I suppose it’s fitting that the last word on cultural competency be given to our colleague Jess Sarr who always turns a discussion to matters of equity and inclusivity. In her post, Professional Learning: the Importance of Empathy and Environment, she eloquently explains that effective coaching is , “Taking time to understand the individual role within the group dynamic, evaluating the language used by group members, and working on creating group norms and structures to encourage each individual to feel supported, heard, understood yet keeping the focus of the group on the larger vision and purpose is not an easy task.
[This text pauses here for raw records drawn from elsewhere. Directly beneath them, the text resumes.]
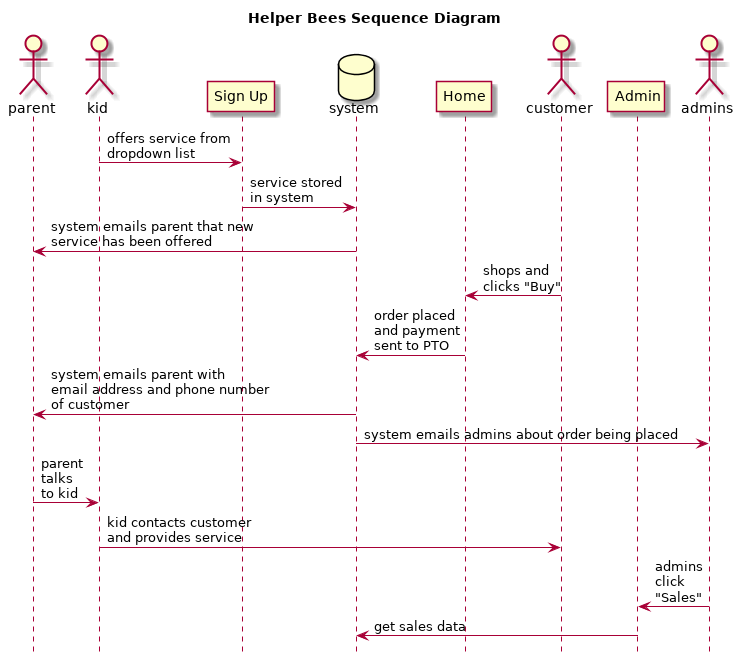
CoolidgeCornerSchool/helperbees keeps this PlantUML diagram as docs/sequence.png. Above is the earlier version.
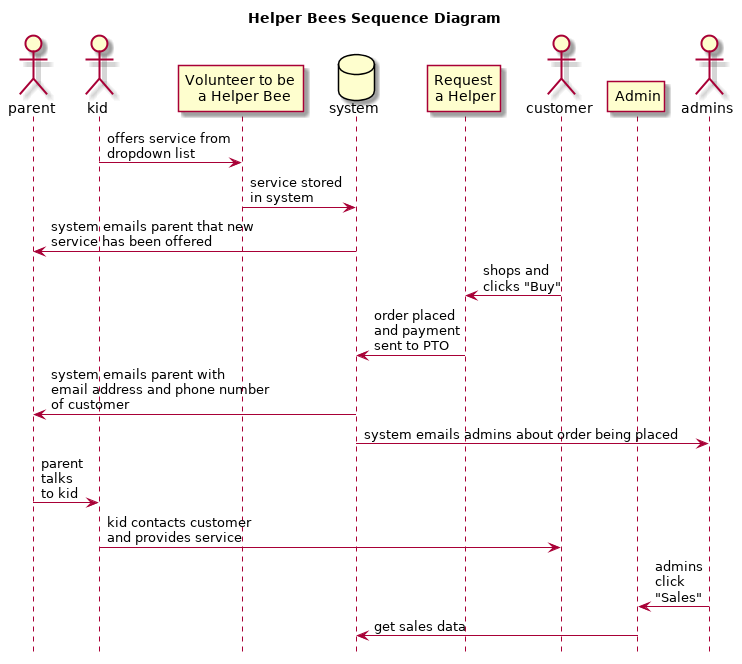
After the change.

Commit message:
change "Sign Up", to more clear language

Change to the diagram source:
```diff
@@ -5,18 +5,18 @@
 
 actor parent
 actor kid
-participant "Sign Up"
+participant "Volunteer to be \n a Helper Bee"
 database system
-participant "Home"
-kid -> "Sign Up" : offers service from\ndropdown list
-"Sign Up" -> system : service stored\nin system
+participant "Request\na Helper"
+kid -> "Volunteer to be \n a Helper Bee" : offers service from\ndropdown list
+"Volunteer to be \n a Helper Bee" -> system : service stored\nin system
 system -> parent : system emails parent that new\nservice has been offered
 
 actor customer
 participant "Admin"
 actor admins
-customer -> "Home" : shops and\nclicks "Buy"
-"Home" -> system : order placed\nand payment\nsent to PTO
+customer -> "Request\na Helper" : shops and\nclicks "Buy"
+"Request\na Helper" -> system : order placed\nand payment\nsent to PTO
 system -> parent : system emails parent with\nemail address and phone number\nof customer
 system -> admins : system emails admins about order being placed
 parent -> kid : parent\ntalks\nto kid
```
Providing opportunities for teams to communicate and understanding the importance of working together through this process as well as individually reflecting empathetically can lead to stronger teams who are willing to dive into very difficult conversations and tasks in education.“
The concept of professional learning really appeals to me and the ISTE standards complement professional learning. Since I started investigating all the ISTE standards for this Blog, I know that my own personal learning journey has taken a steep climb. As well as that, what I have learned has impacted both my students and my colleagues at school. Thank you to my PLC for providing such rich information for my post this week:)
Batschi ISTE 5 Feedback and Professional Learning Febru, R. (2021, February 21). Mrs. Blatschi’s Blog. Retrieved February 22, 2021, from http://mrsbatschi.com/iste-5/feedback-and-professional-learning/
Cabusao, J. A., Fleischer, C., & Polson, B. (2019, July 30). Shifting from professional development to professional learning: Centering teacher empowerment. Retrieved February 22, 2021, from https://ncte.org/statement/proflearning/
Cultural competence. (n.d.). Retrieved February 22, 2021, from https://www.nea.org/professional-excellence/professional-learning/just-equitable-schools/cultural-competence#:~:text=Cultural%20competence%20means%20understanding%20your,leads%20to%20better%20educational%20outcomes.
Cummings, C. (2020, June 09). Building and engaging in meaningful professional learning communities with twitter. Retrieved February 22, 2021, from https://corycummings.org/teaching-learning-and-assessment-ii/building-and-engaging-in-meaningful-professional-learning-communities-with-twitter/
Cummings, C. (2021, February 08). Understanding adult learning theories in reimaging professional development. Retrieved February 22, 2021, from https://corycummings.org/digital-readiness/understanding-adult-learning-theories-in-reimaging-professional-development/
Daskalos, D. (2020, November 16). Teaching by design, part deux. Retrieved February 22, 2021, from http://daskalosdouglas.com/iste/teaching-by-design-part-deux/
Heineman, M. (2020, April 12). Collaborating and co-learning together. Retrieved February 22, 2021, from http://meganheineman.com/collaborating-and-co-learning-together/
Iste standards for coaches. (n.d.). Retrieved February 22, 2021, from https://www.iste.org/standards/for-coaches
Mumley, K. (2021, February 19). The art of giving meaningful feedback. Retrieved February 22, 2021, from http://mumleymusings.com/iste/feedback/
SarrLewis, J. (2021, February 21). Digital leader & educator in education. Retrieved February 22, 2021, from http://jsarrlewis.com/digital-learning-environments/professional-learning-the-importance-of-empathy-and-environment/
Straume, S. (2021, February 08). Using adult learning theories to plan for professional development. Retrieved February 22, 2021, from http://adventuresinfifth.com/iste-coaching-standards/using-adult-learning-theories-to-plan-for-professional-development/